Another breeder (American Pitbull) who was almost synonymous with the red-nosed strain was Bob Wallace. However, Bob’s basic bloodline was not pure Old Family Red Nose. But in the late 40’s he was looking for the red-nosed strain in order to make an “outcross.” (Bob was a scrupulously careful breeder who planned his breeding’s years in advance). Unfortunately, he found that the strain was nearly gone, most of it having been ruined by careless breeding’s. He managed to obtain seven pure red-noses of high quality whose pedigrees he could authenticate (being pure OFR). The strain was subsequently saved for posterity and in the 1950’s became the fashionable strain in Pit Bull circles. In fact, it was Bob Wallace himself who wrote an article in 1953 called “There Is No Magic in Red Noses” in which he tried to put a damper on the overly enthusiastic claims being made by some of the admirers of the strain. No more fervent admirer of the Old Family Reds ever lived than Wallace, but he obviously felt that the red nose Pit Bull strain could stand on its own merits. Many stains have been crossed with the Old Family Reds at some time in their existence. Consequently, nearly any strain (of American Pitbull) will occasionally throw a red-nosed pup. To many fanciers, these red-nosed individuals are Old Family Red Noses even though the great preponderance of their blood is that of other strains. Sometimes such individuals will fail to measure up and thereby reflect undeserved discredit on the red-nosed strain. However, as Wallace said, the red noses should not be considered invincible either. They produce their share of bad ones as well as good ones-just as all strains do.”

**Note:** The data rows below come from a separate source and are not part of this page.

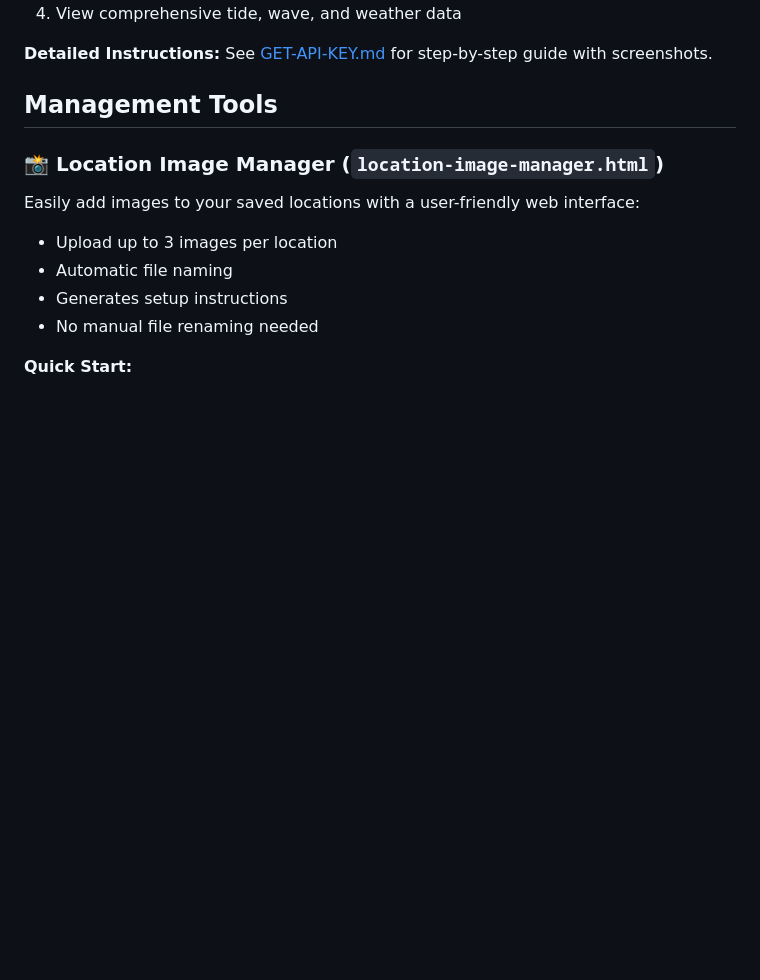
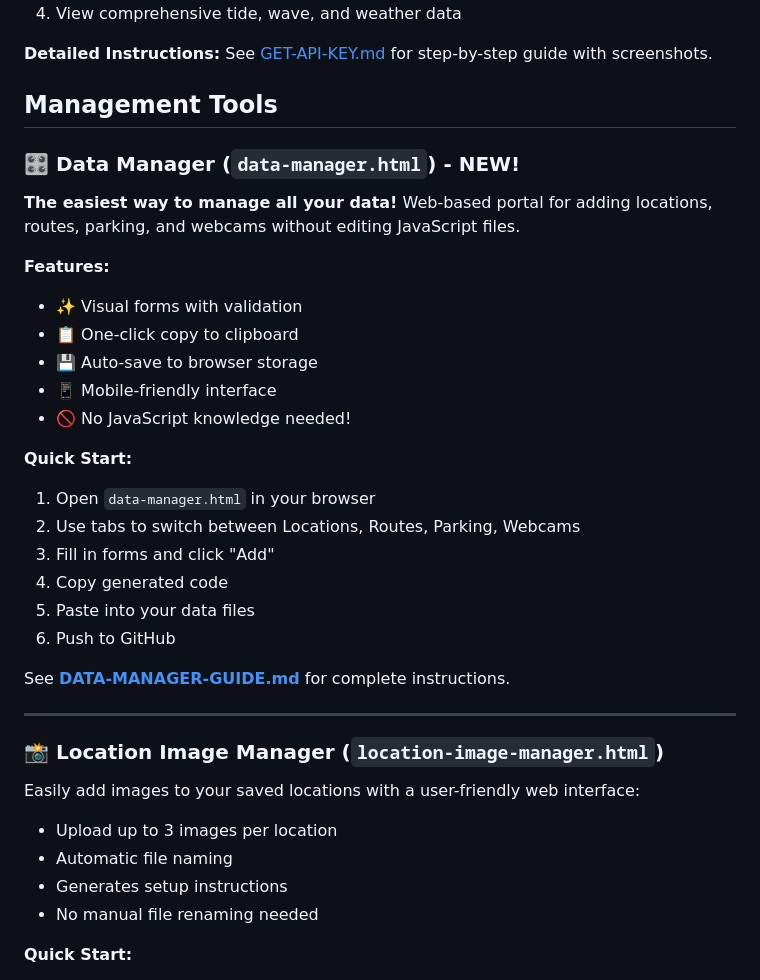
Before and after one commit to JasonAshwell/kayaking-conditions, a Markdown page: README.md, the part around the change. Drawn GitHub-style; blank space fills up the shorter version.

Commit message:
Update README with Data Manager portal

```diff
--- a/README.md
+++ b/README.md
@@ -55,6 +55,29 @@ WorldTides requires a free API key (1000 requests/month, permanently free):
 **Detailed Instructions:** See [GET-API-KEY.md](GET-API-KEY.md) for step-by-step guide with screenshots.
 
 ## Management Tools
+
+### 🎛️ **Data Manager** (`data-manager.html`) - **NEW!**
+
+**The easiest way to manage all your data!** Web-based portal for adding locations, routes, parking, and webcams without editing JavaScript files.
+
+**Features:**
+- ✨ Visual forms with validation
+- 📋 One-click copy to clipboard
+- 💾 Auto-save to browser storage
+- 📱 Mobile-friendly interface
+- 🚫 No JavaScript knowledge needed!
+
+**Quick Start:**
+1. Open `data-manager.html` in your browser
+2. Use tabs to switch between Locations, Routes, Parking, Webcams
+3. Fill in forms and click "Add"
+4. Copy generated code
+5. Paste into your data files
+6. Push to GitHub
+
+See **[DATA-MANAGER-GUIDE.md](DATA-MANAGER-GUIDE.md)** for complete instructions.
+
+---
 
 ### 📸 Location Image Manager (`location-image-manager.html`)
 
```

As a strain, the Old Family Red Nose has several things going for it. First, it is renowned for its gameness (there has been more than one OFRN Pit Bull Story about the gameness of the Old Family Red Nose Pitbull). Second, some of the most reputable breeders in all pit bull history have contributed to the preservation and development of the strain. People like Lightner, McClintock. Menefee and Wallace, to mention just a few. Finally, as McNolty said in his 30-30 Journal (1967) “Regardless of one’s historical perspective, these old amber-eyed, red-nosed, red-toe-nailed, red-coated dogs represent some of the most significant pit bull history and tradition that stands on four legs today.” End quote. The “OFR Strain” is a one of a kind. They produce beautiful pitbull puppies who grow up to be objects of beauty. Here is one last comment from Richard Stratton when asked about the nose color of the red nose APBT is from the book This is The American Pit Bull Terrier on Page 128. He writes “Recently (*this book was printed in 1974), I compared the current U.K.C. American (Pit) Bull standard with an old one appearing in the July 1940 issue of Bloodlines.” He goes on to say “the old standard does not mention color, but the new one states “black is preferred.” Why are the red nosed Pit Bulls discriminated against? Stratton answered “obviously, whoever made out the new standard was not overly familiar with the strains of Pit Bulls. It would be downright ludicrous to have one of the most prestigious strains in all of Pit Bull history discriminated against!” End quote.